Sunday, September 2, 2012
Filey, 24th - 31st August 2012
Now that's (even) more like it. All too often, August can be full of promise, scant in delivery; but while the first three weeks of the month in Filey had its moments, the final week beautifully reinforced why there's nowhere quite like the East coast when autumn kicks in.
Those first three weeks were reasonably entertaining; no outstanding falls or killer rarities, but a steadily broadening spectrum of migrants as the month wore on, from seabirds and wildfowl to waders and passerines. However, as the last seven days approached, possibilities increased, and conditions looked promising for classic early autumn arrivals.
The 24th began mild and calm, but a strengthening easterly wind coincided with a front of thick cloud and rain moving in the south around 0830, producing a wonderful spectacle on Carr Naze. Multitudes of hirundines and Swifts materialised from nowhere, at all heights - some an ankle height, some distant specs in the ether, and everywhere inbetween - and proceeded to flood past in plague-like proportions for a good 45 minutes, as the drizzle came and went in gentle waves. Fantastic.
Otherwise, a sprinkling of common migrants (including fresh-in Pied Fly and Goldcrest) promised more from the light easterlies and mist, but the 25th produced little else, despite methodical floggings of the northern area throughout. It looked as if the encouraging conditions had failed to produce anything special; but the 26th was another day.

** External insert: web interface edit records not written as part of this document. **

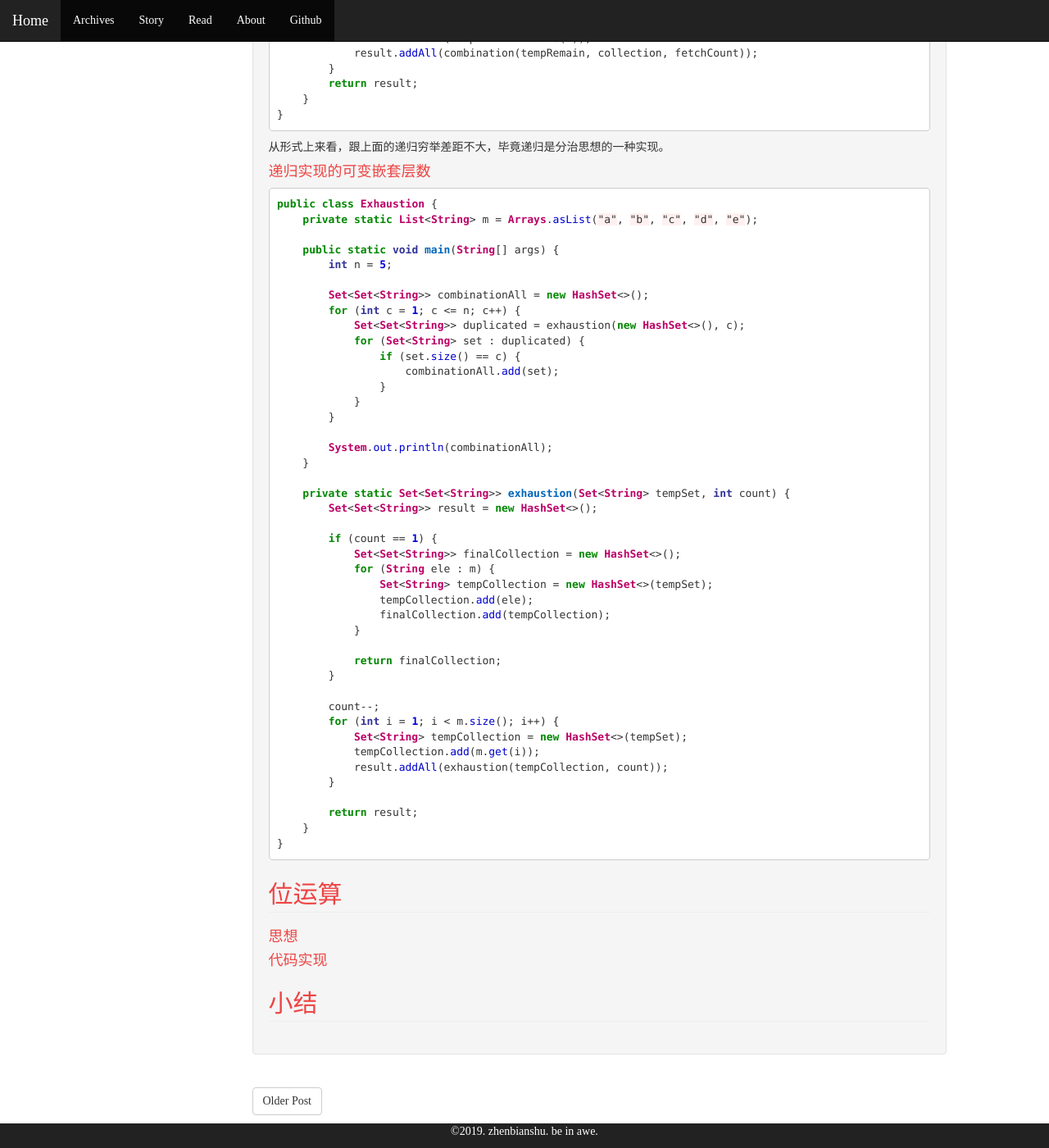
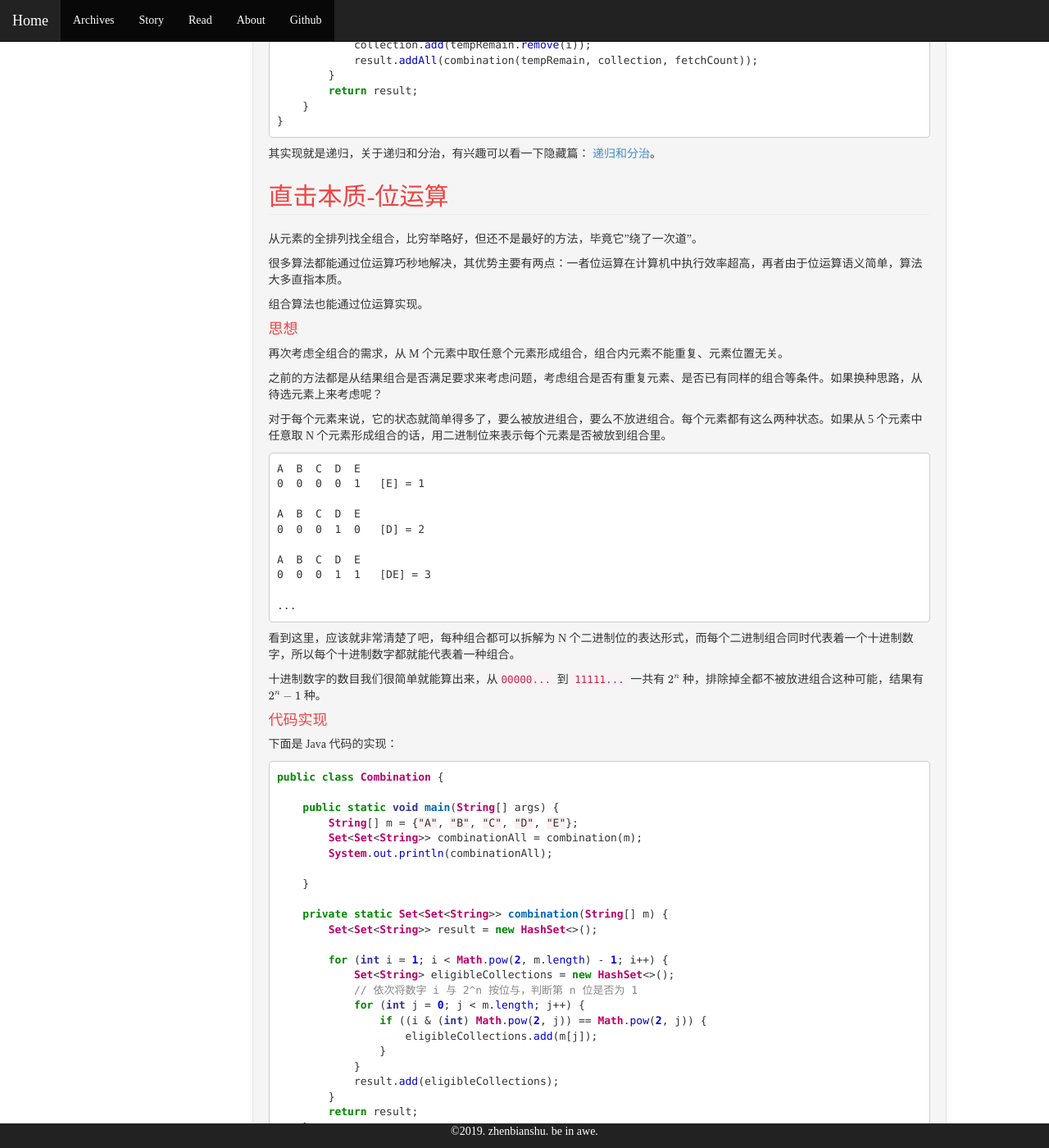
Before and after one commit to zhenbianshu/zhenbianshu.github.io, a Jekyll site: the page built from _posts/2019-01-12-charming_alg_permutation_and_combination.md, in a window 1280 px wide and 1400 px high, scrolled down 2610 px. Shown: the whole window at 82% size. Built offline with Jekyll 4.4.1, drawn with Linux system fonts in a browser that asks for light colours; formulas are drawn with MathJax 3; comment, search, counter and statistics services are not loaded; some of the changed text lies outside the part shown.

Commit message:
add blog: permutation_and combination alg;

````diff
--- a/_posts/2019-01-12-charming_alg_permutation_and_combination.md
+++ b/_posts/2019-01-12-charming_alg_permutation_and_combination.md
@@ -67,7 +66,9 @@ hidden: true
 - 元素无序性，Set[A B] 和 Set[B A] 都会被表示成 Set[A B]。
 - 另外又由于元素唯一性，被同时表示为 Set[A B] 的多个集合只会保留一个，这样就可以帮助将全排列转为组合。
 
-可以注意得到，上面程序中 count 参数是写死的，如果需要取出 4 个元素的话就需要四层循环嵌套了，如果取的元素是可变的话，普通的编码方式就不适合了。
+可以注意得到，上面程序中 count 参数是写死的，如果需要取出 4 个元素的话就需要四层循环嵌套了，如果取的元素个取是可变的话，普通的编码方式就不适合了。
+
+注: 可变层数的循环可以用 `递归` 来实现。
 
 ## 从排列到组合-分治
 ---
@@ -84,21 +85,14 @@ hidden: true
 - 如果我们解决了这个问题，已经取完最后一次了产生了 M-N+1 种临时集合，再考虑从 M-N+2 个元素中取一个元素呢，又有 M-N+2 种可能。
 - 将这些可能聚合到一块，直到取到了 N 个元素，这个问题也就解决了。
 
-
-
-由于组合内元素的不可重复性，每次从集合内取出一个元素后，集合内的可用元素就要少 1。
-
 还是从 5 个元素中取 3 个元素的示例：
 
-- 第一次取，从 5 个元素中取 1 个元素，产生了 5 种只包含一个元素的集合，这时候我们只需要考虑怎么从剩下的四个元素中取到 2 个，此时的公式为 $$C?^3_5 = C^1_5 * C^2_4$$。
-- 第二次取，我们拿着这 5 种只有一个元素的集合，从各自剩余的 4 个元素中再取出 1 个元素，此时我们只需要考虑怎么从剩下的三个元素中再取一个，此时的公式为 $$C?^3_5 = C^1_5 * C^1_4 * C^1_3$$。
-- 第三次取，我们拿着这些包含两个元素的集合，从各自剩余的 3 个元素中再取出一个元素，即可获取到所有的组合。
-
-不管一共要取多少个元素，最终都会归结成只取 1 个。
-
+- 从 5 个元素中取 3 个元素是一个复杂问题，为了简化它，我们认为已经取出了一个元素，还要再从剩余的 4 个元素中取出 2 个，求解公式为：$$C^3_5 = C^1_5 * C^2_4$$。
+- 从 4 个元素中取出 2 个依旧不易解决，那我们再假设又取出了一个元素，接下来的问题是如何从 3 个元素中取一个，公式为 $$C^3_5 = C^1_5 * C^1_4 * C^1_3$$。
+- 从 3 个元素中取 1 个已经是个简单问题了，有三种可能，再向上追溯，与四取一、五取一的可能性做乘，从而解决这个问题。
 
 #### 代码实现
-而用代码实现如下：
+用代码实现如下：
 
 ```java
 public class Combination {
@@ -108,6 +102,7 @@ public class Combination {
         int n = 5;
 
         Set<Set<String>> combinationAll = new HashSet<>();
+        // 先将问题分解成 五取一、五取二... 等的全排列
         for (int c = 1; c <= n; c++) {
             combinationAll.addAll(combination(m, new ArrayList<>(), c));
         }
@@ -140,64 +135,70 @@ public class Combination {
     }
 }
 ```
+其实现就是递归，关于递归和分治，有兴趣可以看一下隐藏篇： <a href="{{ site.baseurl }}/2019/01/recursion_and_divide_conquer.html"> 递归和分治</a>。
+## 直击本质-位运算
+---
+从元素的全排列找全组合，比穷举略好，但还不是最好的方法，毕竟它"绕了一次道"。
 
-从形式上来看，跟上面的递归穷举差距不大，毕竟递归是分治思想的一种实现。
+很多算法都能通过位运算巧秒地解决，其优势主要有两点：一者位运算在计算机中执行效率超高，再者由于位运算语义简单，算法大多直指本质。
 
-#### 递归实现的可变嵌套层数
+组合算法也能通过位运算实现。
+#### 思想
+再次考虑全组合的需求，从 M 个元素中取任意个元素形成组合，组合内元素不能重复、元素位置无关。
+
+之前的方法都是从结果组合是否满足要求来考虑问题，考虑组合是否有重复元素、是否已有同样的组合等条件。如果换种思路，从待选元素上来考虑呢？
+
+对于每个元素来说，它的状态就简单得多了，要么被放进组合，要么不放进组合。每个元素都有这么两种状态。如果从 5 个元素中任意取 N 个元素形成组合的话，用二进制位来表示每个元素是否被放到组合里。
+
+```
+A  B  C  D  E
+0  0  0  0  1   [E] = 1
+
+A  B  C  D  E
+0  0  0  1  0   [D] = 2
+
+A  B  C  D  E
+0  0  0  1  1   [DE] = 3
+
+...
+```
+看到这里，应该就非常清楚了吧，每种组合都可以拆解为 N 个二进制位的表达形式，而每个二进制组合同时代表着一个十进制数字，所以每个十进制数字都就能代表着一种组合。
+
+十进制数字的数目我们很简单就能算出来，从`00000...` 到 `11111...` 一共有 $$2^n$$ 种，排除掉全都不被放进组合这种可能，结果有 $$2^n-1$$ 种。
+
+#### 代码实现
+下面是 Java 代码的实现：
 
 ```java
-public class Exhaustion {
-    private static List<String> m = Arrays.asList("a", "b", "c", "d", "e");
+public class Combination {
 
     public static void main(String[] args) {
-        int n = 5;
+        String[] m = {"A", "B", "C", "D", "E"};
+        Set<Set<String>> combinationAll = combination(m);
+        System.out.println(combinationAll);
 
-        Set<Set<String>> combinationAll = new HashSet<>();
-        for (int c = 1; c <= n; c++) {
-            Set<Set<String>> duplicated = exhaustion(new HashSet<>(), c);
-            for (Set<String> set : duplicated) {
-                if (set.size() == c) {
-                    combinationAll.add(set);
+    }
+
+    private static Set<Set<String>> combination(String[] m) {
+        Set<Set<String>> result = new HashSet<>();
+
+        for (int i = 1; i < Math.pow(2, m.length) - 1; i++) {
+            Set<String> eligibleCollections = new HashSet<>();
+            // 依次将数字 i 与 2^n 按位与，判断第 n 位是否为 1
+            for (int j = 0; j < m.length; j++) {
+                if ((i & (int) Math.pow(2, j)) == Math.pow(2, j)) {
+                    eligibleCollections.add(m[j]);
                 }
             }
+            result.add(eligibleCollections);
         }
-
-        System.out.println(combinationAll);
-    }
-
-    private static Set<Set<String>> exhaustion(Set<String> tempSet, int count) {
-        Set<Set<String>> result = new HashSet<>();
-
-        if (count == 1) {
-            Set<Set<String>> finalCollection = new HashSet<>();
-            for (String ele : m) {
-                Set<String> tempCollection = new HashSet<>(tempSet);
-                tempCollection.add(ele);
-                finalCollection.add(tempCollection);
-            }
-
-            return finalCollection;
-        }
-
-        count--;
-        for (int i = 1; i < m.size(); i++) {
-            Set<String> tempCollection = new HashSet<>(tempSet);
-            tempCollection.add(m.get(i));
-            result.addAll(exhaustion(tempCollection, count));
-        }
-
         return result;
     }
 }
 ```
 
-## 位运算
----
-#### 思想
-
-
-#### 代码实现
-
-
 ## 小结
 ---
+排列和组合算法在实际应用中很常见，而且他们的实现方法也非常具有参考意义。总的来说：排列用递归、组合用位运算。
+
+{{ site.article.summary }}
````
Also changed, not shown: other parts of _posts/2019-01-12-charming_alg_permutation_and_combination.md (+0 -1 lines).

The forecasted blustery north-north-westerly happily came to pass, and the seawatch hide duly beckoned - there for around 0600, the heavy swell and crashing white horses made us work for our rewards, which were all the sweeter for it. The highlights were undoubtedly the two adult Sabine's Gulls which gunned south, about an hour apart, although a Balearic Shearwater and 43 Arctic Skuas (and plenty of other action) provided fine back-up.
Pleasantly flushed with success and with an hour or so to kill before prior engagements brought the curtain down, Dan and I hiked back up Carr Naze and wandered into the Top Scrub late morning, more from force of habit than anything else. With the wind bending the trees and the sun beating down, expectations were accordingly low and the apparent lack of activity was no surprise.
Which was far from the case when, seconds after rambling out flawed theories as to why the area we were stood in seemed peculiarly attractive to Icterine Warblers (Frank's in May, mine a couple of weeks back), what should choose to show itself beautifully on a sheltered, sunlit branch in front of us than a pristine Icterine Warbler. What a morning.
The 27th looked less promising, but the possibility of northbound stragglers after yesterday's movements was too much to resist; hence, back in the hut early doors. A generally quiet three hours were illuminated by two Long-tailed Skuas heading south at 0820, suitable compensation for several almost-definite-but-not-quite sightings the previous day.
An early seawatch on the 29th had plenty of variety, with highlights including a Red-necked Grebe, two Little Gulls and a Med Gull, but the 30th was, to put it simply, an absolute joy. Following a calm and clear previous few hours, the strong northerlies hit exactly when forecast - along with driving, horizontal rain - mid-morning; after fulfilling a prior engagement in Scarborough, it was on with the waterproofs and a speed-walk along the deserted beach.
Into the hide for 1045, and John had already logged plenty of skuas and shearwaters coming south thick and (very) fast; with a wall of impenetrable dark cloud and rain providing a perfect curtain against which to watch them, the birds were either overwhelmingly close inshore or completely hidden in the gloom.
The next five hours were an almost constant pleasure, with an exceptional hour or so around midday, both during and immediately after the heaviest of the rain (and the strongest of the winds). Skuas and Shearwaters stole the show, with numbers - and views - the like of which I haven't seen for many years. I could wax lyrical about it endlessly here, but, as with all killer seawatches, you just have to be there.....
..... of Skuas, our day total of 207 Arctics was the best for some years, along with thirty-odd Bonxies, five Poms and no less than four Long-tails; of shearwaters, over 200 Manxies for the day, six Sooties, and the best views of a Balearic I'll probably ever have without making physical contact. Surprisingly, neighbouring sites (including Flamborough) had but a fraction of our quantity and quality, suggesting the conditions conspired perfectly for us and, for one day at least, nowhere else held a candle to the Brigg. Magical.
An early seawatch on the 31st was almost comically poor in comparison, but only served to reinforce how special the previous day was. A fine week ending a better-than-expected month; and now for September.....